**About this exercise**
Going through the entries below, tally the lines that hold the word "Units" and state the result alone.
============================================================
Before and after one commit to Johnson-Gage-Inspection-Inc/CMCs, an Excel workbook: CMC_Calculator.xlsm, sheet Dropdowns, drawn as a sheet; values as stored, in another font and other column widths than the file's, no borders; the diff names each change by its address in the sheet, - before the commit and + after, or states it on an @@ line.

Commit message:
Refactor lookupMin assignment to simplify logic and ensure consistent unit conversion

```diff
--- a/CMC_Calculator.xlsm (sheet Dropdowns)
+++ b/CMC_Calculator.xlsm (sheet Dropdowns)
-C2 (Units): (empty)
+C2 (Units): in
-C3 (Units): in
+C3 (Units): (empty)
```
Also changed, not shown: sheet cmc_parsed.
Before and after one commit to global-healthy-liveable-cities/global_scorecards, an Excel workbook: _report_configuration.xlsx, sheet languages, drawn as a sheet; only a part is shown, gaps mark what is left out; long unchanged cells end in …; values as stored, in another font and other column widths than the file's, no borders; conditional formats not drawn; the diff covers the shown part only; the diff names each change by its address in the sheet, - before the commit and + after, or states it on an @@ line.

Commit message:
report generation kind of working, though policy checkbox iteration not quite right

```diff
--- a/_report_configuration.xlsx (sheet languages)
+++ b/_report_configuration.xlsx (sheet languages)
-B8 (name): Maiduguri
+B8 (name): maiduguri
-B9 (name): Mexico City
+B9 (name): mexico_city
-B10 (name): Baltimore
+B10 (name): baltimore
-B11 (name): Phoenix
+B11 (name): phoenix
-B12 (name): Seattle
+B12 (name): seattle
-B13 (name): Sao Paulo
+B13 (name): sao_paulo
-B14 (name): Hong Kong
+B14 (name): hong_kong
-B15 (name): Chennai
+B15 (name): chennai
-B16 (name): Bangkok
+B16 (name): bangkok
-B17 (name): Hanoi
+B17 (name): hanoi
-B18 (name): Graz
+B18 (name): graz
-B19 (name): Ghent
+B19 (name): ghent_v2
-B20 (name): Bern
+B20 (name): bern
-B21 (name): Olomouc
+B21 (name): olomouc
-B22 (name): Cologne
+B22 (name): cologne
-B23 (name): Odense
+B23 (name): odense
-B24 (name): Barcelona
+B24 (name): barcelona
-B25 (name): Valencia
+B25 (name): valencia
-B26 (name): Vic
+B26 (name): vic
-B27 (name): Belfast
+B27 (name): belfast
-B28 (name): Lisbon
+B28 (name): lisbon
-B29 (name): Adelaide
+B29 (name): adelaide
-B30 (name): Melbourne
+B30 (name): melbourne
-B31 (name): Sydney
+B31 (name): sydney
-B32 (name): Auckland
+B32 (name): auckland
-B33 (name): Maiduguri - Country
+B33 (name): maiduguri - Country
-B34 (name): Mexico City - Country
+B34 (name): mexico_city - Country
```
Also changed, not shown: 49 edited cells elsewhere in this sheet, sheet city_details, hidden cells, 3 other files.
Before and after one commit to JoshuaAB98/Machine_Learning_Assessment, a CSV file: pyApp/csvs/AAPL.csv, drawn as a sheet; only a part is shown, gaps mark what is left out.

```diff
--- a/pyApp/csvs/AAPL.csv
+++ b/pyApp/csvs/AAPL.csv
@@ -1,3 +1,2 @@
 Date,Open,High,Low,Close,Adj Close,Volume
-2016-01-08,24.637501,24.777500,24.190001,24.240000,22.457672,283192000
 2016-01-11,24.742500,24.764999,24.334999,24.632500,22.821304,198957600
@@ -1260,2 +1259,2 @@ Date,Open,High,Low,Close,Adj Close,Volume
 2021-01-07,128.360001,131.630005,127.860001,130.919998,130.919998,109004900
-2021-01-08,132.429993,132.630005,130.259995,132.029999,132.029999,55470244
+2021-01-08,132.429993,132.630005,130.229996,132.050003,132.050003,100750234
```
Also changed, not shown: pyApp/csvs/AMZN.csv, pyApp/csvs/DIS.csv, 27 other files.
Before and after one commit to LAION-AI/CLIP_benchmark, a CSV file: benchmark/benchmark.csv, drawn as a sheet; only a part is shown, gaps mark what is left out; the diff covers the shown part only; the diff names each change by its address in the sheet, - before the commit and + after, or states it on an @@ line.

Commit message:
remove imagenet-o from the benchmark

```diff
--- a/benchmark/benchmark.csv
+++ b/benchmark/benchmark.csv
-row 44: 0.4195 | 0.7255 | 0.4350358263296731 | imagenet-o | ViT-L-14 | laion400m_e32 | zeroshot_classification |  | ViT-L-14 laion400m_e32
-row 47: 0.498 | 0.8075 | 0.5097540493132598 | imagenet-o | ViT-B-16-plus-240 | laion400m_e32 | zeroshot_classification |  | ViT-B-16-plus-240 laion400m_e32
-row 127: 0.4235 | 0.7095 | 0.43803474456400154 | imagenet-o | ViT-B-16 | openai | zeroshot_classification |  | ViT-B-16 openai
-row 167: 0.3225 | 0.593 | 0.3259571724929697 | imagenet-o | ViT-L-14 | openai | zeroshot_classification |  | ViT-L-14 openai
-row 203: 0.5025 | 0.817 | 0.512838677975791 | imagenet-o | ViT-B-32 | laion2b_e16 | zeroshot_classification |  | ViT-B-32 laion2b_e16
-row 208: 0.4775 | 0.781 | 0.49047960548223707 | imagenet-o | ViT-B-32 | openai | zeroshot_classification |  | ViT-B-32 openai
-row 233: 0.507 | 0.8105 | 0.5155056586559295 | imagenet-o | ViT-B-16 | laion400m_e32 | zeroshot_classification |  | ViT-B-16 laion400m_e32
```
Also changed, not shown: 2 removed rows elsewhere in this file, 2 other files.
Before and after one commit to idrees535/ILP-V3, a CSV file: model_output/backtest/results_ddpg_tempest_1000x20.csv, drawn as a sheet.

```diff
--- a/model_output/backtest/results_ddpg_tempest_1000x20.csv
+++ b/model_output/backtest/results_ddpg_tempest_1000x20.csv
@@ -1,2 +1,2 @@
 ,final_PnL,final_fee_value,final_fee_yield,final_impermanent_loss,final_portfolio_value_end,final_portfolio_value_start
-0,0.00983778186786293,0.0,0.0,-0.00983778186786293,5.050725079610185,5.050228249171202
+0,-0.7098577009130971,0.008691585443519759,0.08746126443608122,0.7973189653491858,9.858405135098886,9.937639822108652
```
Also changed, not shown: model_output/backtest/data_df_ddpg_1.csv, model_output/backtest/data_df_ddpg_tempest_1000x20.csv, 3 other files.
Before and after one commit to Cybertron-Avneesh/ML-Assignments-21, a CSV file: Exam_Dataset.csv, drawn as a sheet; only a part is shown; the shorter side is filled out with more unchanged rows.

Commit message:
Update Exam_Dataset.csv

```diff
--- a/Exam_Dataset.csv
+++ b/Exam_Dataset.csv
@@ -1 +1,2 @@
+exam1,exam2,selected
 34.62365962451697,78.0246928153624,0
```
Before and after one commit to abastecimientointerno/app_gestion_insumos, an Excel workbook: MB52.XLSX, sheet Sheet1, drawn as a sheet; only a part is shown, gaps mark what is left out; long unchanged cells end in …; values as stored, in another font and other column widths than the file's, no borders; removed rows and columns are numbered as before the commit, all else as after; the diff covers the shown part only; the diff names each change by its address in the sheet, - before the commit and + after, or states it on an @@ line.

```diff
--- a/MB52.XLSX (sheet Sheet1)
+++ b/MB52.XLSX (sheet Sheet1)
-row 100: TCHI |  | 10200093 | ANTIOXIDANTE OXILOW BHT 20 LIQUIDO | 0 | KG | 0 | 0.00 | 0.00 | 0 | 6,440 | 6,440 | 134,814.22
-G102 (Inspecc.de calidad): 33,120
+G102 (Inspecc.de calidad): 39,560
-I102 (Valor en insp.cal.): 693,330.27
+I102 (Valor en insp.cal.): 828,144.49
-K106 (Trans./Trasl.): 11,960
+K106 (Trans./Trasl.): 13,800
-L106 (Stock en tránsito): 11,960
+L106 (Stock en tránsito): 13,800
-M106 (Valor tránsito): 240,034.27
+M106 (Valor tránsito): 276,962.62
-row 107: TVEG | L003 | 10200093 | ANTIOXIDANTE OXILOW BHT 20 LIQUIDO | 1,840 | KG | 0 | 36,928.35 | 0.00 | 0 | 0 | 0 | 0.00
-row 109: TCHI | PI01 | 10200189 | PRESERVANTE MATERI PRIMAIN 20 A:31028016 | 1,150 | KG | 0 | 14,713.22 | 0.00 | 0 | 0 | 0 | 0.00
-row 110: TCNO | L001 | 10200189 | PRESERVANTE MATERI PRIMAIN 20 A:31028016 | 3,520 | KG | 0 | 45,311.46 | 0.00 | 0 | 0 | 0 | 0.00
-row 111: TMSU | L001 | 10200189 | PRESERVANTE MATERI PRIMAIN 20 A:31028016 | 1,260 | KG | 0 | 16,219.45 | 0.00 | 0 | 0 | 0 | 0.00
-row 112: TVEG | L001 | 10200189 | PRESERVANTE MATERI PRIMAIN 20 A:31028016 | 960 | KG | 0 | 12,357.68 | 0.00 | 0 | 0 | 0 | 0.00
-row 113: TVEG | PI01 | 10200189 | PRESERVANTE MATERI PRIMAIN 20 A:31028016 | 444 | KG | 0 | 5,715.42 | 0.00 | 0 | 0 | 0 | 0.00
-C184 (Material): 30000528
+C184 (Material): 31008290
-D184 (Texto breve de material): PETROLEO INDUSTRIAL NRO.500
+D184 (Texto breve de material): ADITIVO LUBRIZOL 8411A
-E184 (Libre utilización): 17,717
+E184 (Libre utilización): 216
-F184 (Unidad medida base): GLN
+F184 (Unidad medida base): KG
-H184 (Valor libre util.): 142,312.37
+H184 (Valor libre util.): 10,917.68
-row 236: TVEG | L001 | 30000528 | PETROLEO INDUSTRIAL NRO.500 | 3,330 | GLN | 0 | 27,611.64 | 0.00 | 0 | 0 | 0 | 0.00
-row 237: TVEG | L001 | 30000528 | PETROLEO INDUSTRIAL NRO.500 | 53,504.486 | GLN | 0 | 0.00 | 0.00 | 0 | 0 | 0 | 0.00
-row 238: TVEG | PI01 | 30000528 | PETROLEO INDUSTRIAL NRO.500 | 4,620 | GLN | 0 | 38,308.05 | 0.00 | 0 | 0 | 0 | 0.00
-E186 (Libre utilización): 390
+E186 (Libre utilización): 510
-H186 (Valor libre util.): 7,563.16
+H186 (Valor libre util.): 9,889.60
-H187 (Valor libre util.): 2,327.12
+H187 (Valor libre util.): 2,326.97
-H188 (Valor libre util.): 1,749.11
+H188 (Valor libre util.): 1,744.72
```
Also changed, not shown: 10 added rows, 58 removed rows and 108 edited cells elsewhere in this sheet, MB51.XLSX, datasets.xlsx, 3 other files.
============================================================
**Exercise solution**
4